WHAT TO DO: Aside from the pictures, the entries should be given again exactly.

PROVIDED DATA:
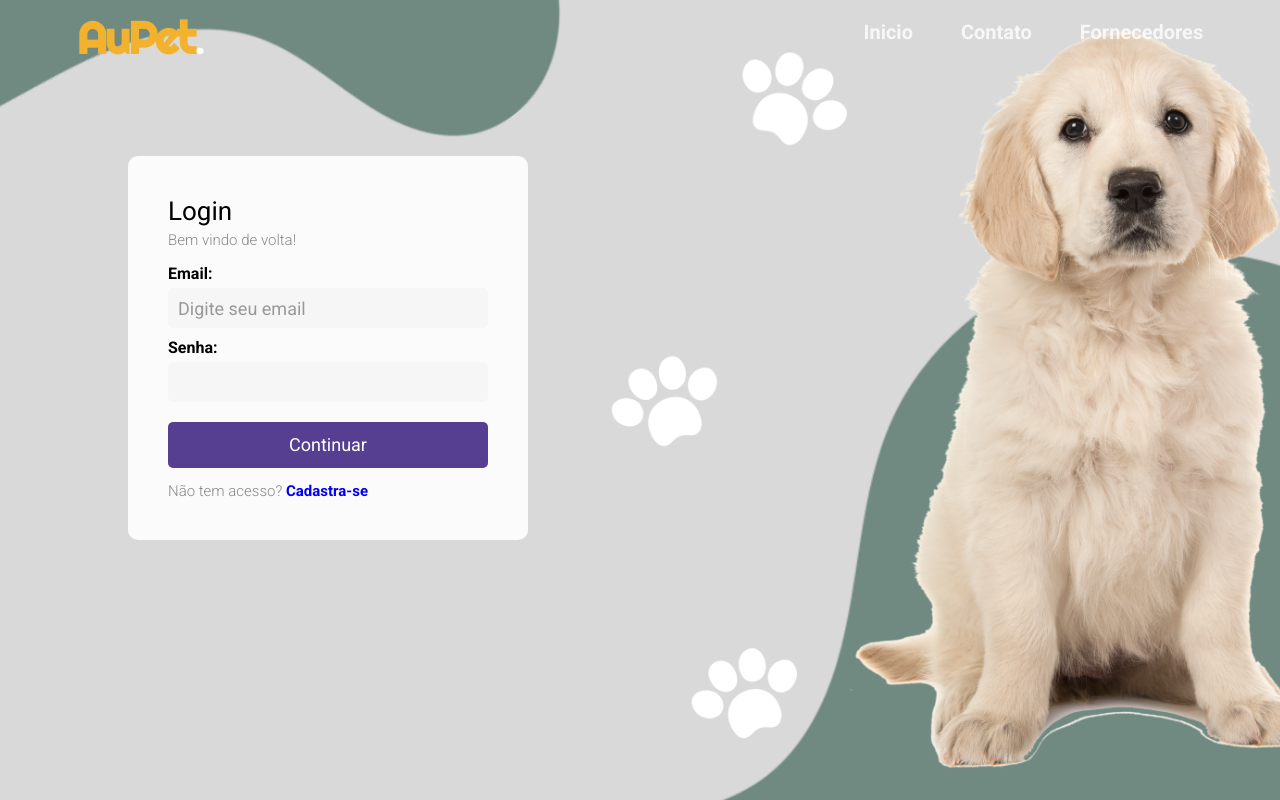
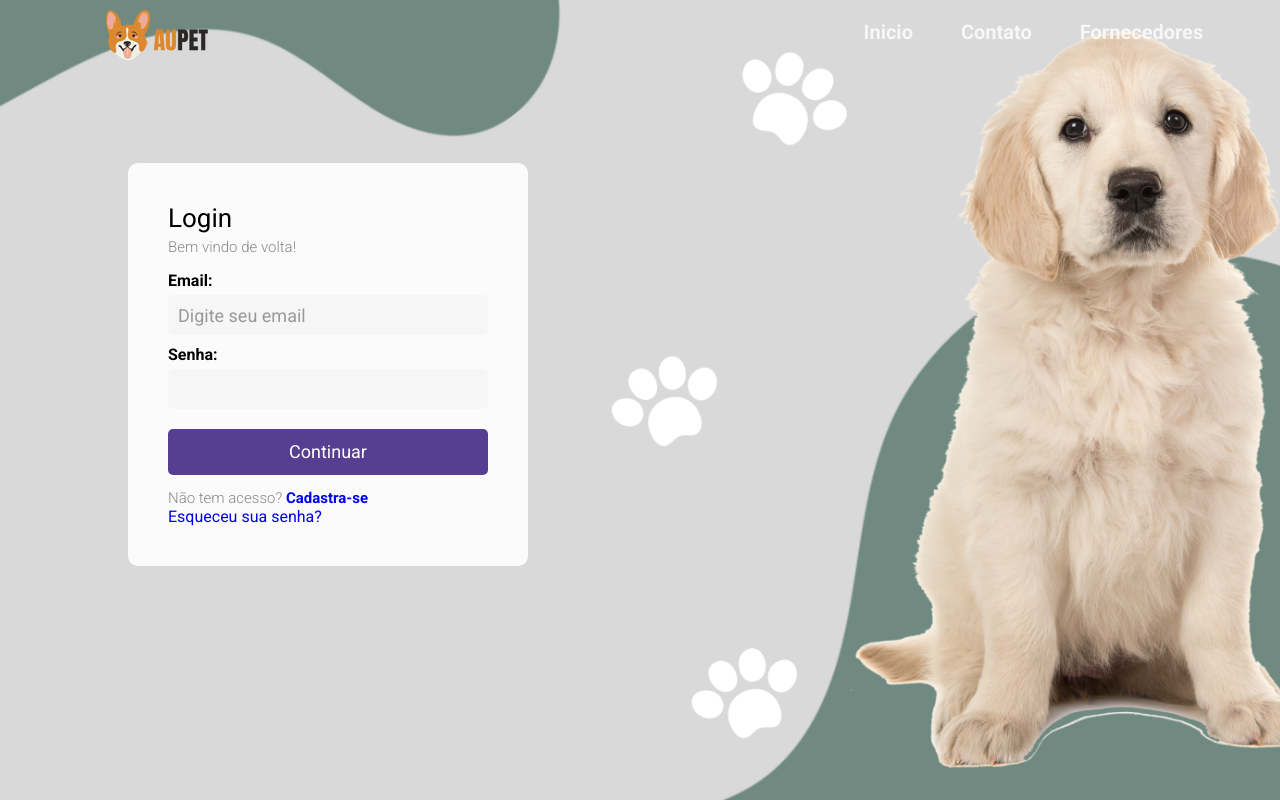
Before and after one commit to lucianamcedro/fornecedores-pet, a PHP site: page /auth/login.php in a window 1280 px wide. Run offline with PHP 8.4, Linux system fonts and the light colour scheme.

Commit message:
incluindo logo

```diff
--- a/auth/login.php
+++ b/auth/login.php
@@ -13,9 +13,7 @@
 <body>
     <div class="container-inicio">
         <header>
-            <h1>
-                <a href="../index.php" class="logo">AuPet<span class="span">.</span></a>
-            </h1>
+                <a href="../index.php" class="logo"><img src='../img/logo.png'></a>
             <div class="header-link">
                 <li>
                     <a href="../index.php">Inicio</a>
@@ -55,6 +53,9 @@
 
 
             </div>
+
+            <a href="recuperar-senha.php">Esqueceu sua senha?</a>
+
         </div>
 </body>
 
--- a/cadastro/editar.php
+++ b/cadastro/editar.php
@@ -13,9 +13,7 @@
 <body>
     <div class="container-inicio">
         <header>
-            <h1>
-                <a href="../index.php" class="logo">AuPet<span class="span">.</span></a>
-            </h1>
+        <a href="../index.php" class="logo"><img src='../img/logo.png'></a>
             <div class="header-link">
                 <li>
                     <a href="../index.php">Inicio</a>
--- a/cadastro/listar-usuarios.php
+++ b/cadastro/listar-usuarios.php
@@ -15,9 +15,7 @@
 <body>
     <div class="container-inicio">
         <header>
-            <h1>
-                <a href="../index.php" class="logo">AuPet<span class="span">.</span></a>
-            </h1>
+            <a href="../index.php" class="logo"><img src='../img/logo.png'></a>
             <div class="header-link">
                 <li>
                     <a href="../index.php">Inicio</a>
--- a/cadastro/novo-usuario.php
+++ b/cadastro/novo-usuario.php
@@ -20,9 +20,7 @@ $data_nascimento = isset($_GET['data_nascimento']) ? $_GET['data_nascimento'] :
 <body>
     <div class="container-inicio">
         <header>
-            <h1>
-                <a href="../index.php" class="logo">AuPet<span class="span">.</span></a>
-            </h1>
+                <a href="../index.php" class="logo"><img src='../img/logo.png'></a>
             <div class="header-link">
                 <li>
                     <a href="../index.php">Inicio</a>
--- a/contato.php
+++ b/contato.php
@@ -18,9 +18,7 @@
 <body>
     <div class="container-inicio">
         <header>
-            <h1>
-                <a href="./index.php" class="logo">AuPet<span class="span">.</span></a>
-            </h1>
+        <a href="./index.php" class="logo"><img src='./img/logo.png'></a>
             <div class="header-link">
                 <li>
                     <a href="./index.php">Inicio</a>
--- a/fornecedores.php
+++ b/fornecedores.php
@@ -16,9 +16,7 @@
   <div class="container-meio">
     <div class="container-inicio">
         <header>
-            <h1>
-                <a href="./index.php" class="logo">AuPet<span class="span">.</span></a>
-            </h1>
+        <a href="./index.php" class="logo"><img src='./img/logo.png'></a>
             <div class="header-link">
                 <li>
                     <a href="./index.php">Inicio</a></li>
--- a/index.php
+++ b/index.php
@@ -13,9 +13,7 @@
 <body>
     <div class="container-inicio">
         <header>
-            <h1>
-                <a href="./index.php" class="logo">AuPet<span class="span">.</span></a>
-              </h1>
+        <a href="./index.php" class="logo"><img src='./img/logo.png'></a>
             <div class="header-link">
                 <li>
                     <a href="./index.php">Inicio</a></li>
--- a/produtos/editar-produto.php
+++ b/produtos/editar-produto.php
@@ -13,9 +13,7 @@
 <body>
     <div class="container-inicio">
         <header>
-            <h1>
-                <a href="../index.php" class="logo">AuPet<span class="span">.</span></a>
-            </h1>
+        <a href="../index.php" class="logo"><img src='../img/logo.png'></a>
             <div class="header-link">
                 <li>
                     <a href="../index.php">Inicio</a>
--- a/produtos/lista-produtos.php
+++ b/produtos/lista-produtos.php
@@ -18,9 +18,7 @@
 <body>
     <div class="container-inicio">
         <header>
-            <h1>
-                <a href="../index.php" class="logo">AuPet<span class="span">.</span></a>
-            </h1>
+        <a href="../index.php" class="logo"><img src='../img/logo.png'></a>
             <div class="header-link">
                 <li>
                     <a href="../index.php">Inicio</a>
--- a/produtos/produtos-usuario.php
+++ b/produtos/produtos-usuario.php
@@ -15,9 +15,7 @@
 <body>
     <div class="container-inicio">
         <header>
-            <h1>
-                <a href="../index.php" class="logo">AuPet<span class="span">.</span></a>
-            </h1>
+        <a href="../index.php" class="logo"><img src='../img/logo.png'></a>
             <div class="header-link">
                 <li>
                     <a href="../index.php">Inicio</a>
```
Also changed, not shown: img/logo.png (added).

SOLUTION TO THIS TASK:
Before and after one commit to lucianamcedro/fornecedores-pet, a PHP site: page /auth/login.php in a window 1280 px wide. Run offline with PHP 8.4, Linux system fonts and the light colour scheme.

Commit message:
incluindo logo

```diff
--- a/auth/login.php
+++ b/auth/login.php
@@ -13,9 +13,7 @@
 <body>
     <div class="container-inicio">
         <header>
-            <h1>
-                <a href="../index.php" class="logo">AuPet<span class="span">.</span></a>
-            </h1>
+                <a href="../index.php" class="logo"><img src='../img/logo.png'></a>
             <div class="header-link">
                 <li>
                     <a href="../index.php">Inicio</a>
@@ -55,6 +53,9 @@
 
 
             </div>
+
+            <a href="recuperar-senha.php">Esqueceu sua senha?</a>
+
         </div>
 </body>
 
--- a/cadastro/editar.php
+++ b/cadastro/editar.php
@@ -13,9 +13,7 @@
 <body>
     <div class="container-inicio">
         <header>
-            <h1>
-                <a href="../index.php" class="logo">AuPet<span class="span">.</span></a>
-            </h1>
+        <a href="../index.php" class="logo"><img src='../img/logo.png'></a>
             <div class="header-link">
                 <li>
                     <a href="../index.php">Inicio</a>
--- a/cadastro/listar-usuarios.php
+++ b/cadastro/listar-usuarios.php
@@ -15,9 +15,7 @@
 <body>
     <div class="container-inicio">
         <header>
-            <h1>
-                <a href="../index.php" class="logo">AuPet<span class="span">.</span></a>
-            </h1>
+            <a href="../index.php" class="logo"><img src='../img/logo.png'></a>
             <div class="header-link">
                 <li>
                     <a href="../index.php">Inicio</a>
--- a/cadastro/novo-usuario.php
+++ b/cadastro/novo-usuario.php
@@ -20,9 +20,7 @@ $data_nascimento = isset($_GET['data_nascimento']) ? $_GET['data_nascimento'] :
 <body>
     <div class="container-inicio">
         <header>
-            <h1>
-                <a href="../index.php" class="logo">AuPet<span class="span">.</span></a>
-            </h1>
+                <a href="../index.php" class="logo"><img src='../img/logo.png'></a>
             <div class="header-link">
                 <li>
                     <a href="../index.php">Inicio</a>
--- a/contato.php
+++ b/contato.php
@@ -18,9 +18,7 @@
 <body>
     <div class="container-inicio">
         <header>
-            <h1>
-                <a href="./index.php" class="logo">AuPet<span class="span">.</span></a>
-            </h1>
+        <a href="./index.php" class="logo"><img src='./img/logo.png'></a>
             <div class="header-link">
                 <li>
                     <a href="./index.php">Inicio</a>
--- a/fornecedores.php
+++ b/fornecedores.php
@@ -16,9 +16,7 @@
   <div class="container-meio">
     <div class="container-inicio">
         <header>
-            <h1>
-                <a href="./index.php" class="logo">AuPet<span class="span">.</span></a>
-            </h1>
+        <a href="./index.php" class="logo"><img src='./img/logo.png'></a>
             <div class="header-link">
                 <li>
                     <a href="./index.php">Inicio</a></li>
--- a/index.php
+++ b/index.php
@@ -13,9 +13,7 @@
 <body>
     <div class="container-inicio">
         <header>
-            <h1>
-                <a href="./index.php" class="logo">AuPet<span class="span">.</span></a>
-              </h1>
+        <a href="./index.php" class="logo"><img src='./img/logo.png'></a>
             <div class="header-link">
                 <li>
                     <a href="./index.php">Inicio</a></li>
--- a/produtos/editar-produto.php
+++ b/produtos/editar-produto.php
@@ -13,9 +13,7 @@
 <body>
     <div class="container-inicio">
         <header>
-            <h1>
-                <a href="../index.php" class="logo">AuPet<span class="span">.</span></a>
-            </h1>
+        <a href="../index.php" class="logo"><img src='../img/logo.png'></a>
             <div class="header-link">
                 <li>
                     <a href="../index.php">Inicio</a>
--- a/produtos/lista-produtos.php
+++ b/produtos/lista-produtos.php
@@ -18,9 +18,7 @@
 <body>
     <div class="container-inicio">
         <header>
-            <h1>
-                <a href="../index.php" class="logo">AuPet<span class="span">.</span></a>
-            </h1>
+        <a href="../index.php" class="logo"><img src='../img/logo.png'></a>
             <div class="header-link">
                 <li>
                     <a href="../index.php">Inicio</a>
--- a/produtos/produtos-usuario.php
+++ b/produtos/produtos-usuario.php
@@ -15,9 +15,7 @@
 <body>
     <div class="container-inicio">
         <header>
-            <h1>
-                <a href="../index.php" class="logo">AuPet<span class="span">.</span></a>
-            </h1>
+        <a href="../index.php" class="logo"><img src='../img/logo.png'></a>
             <div class="header-link">
                 <li>
                     <a href="../index.php">Inicio</a>
```
Also changed, not shown: img/logo.png (added).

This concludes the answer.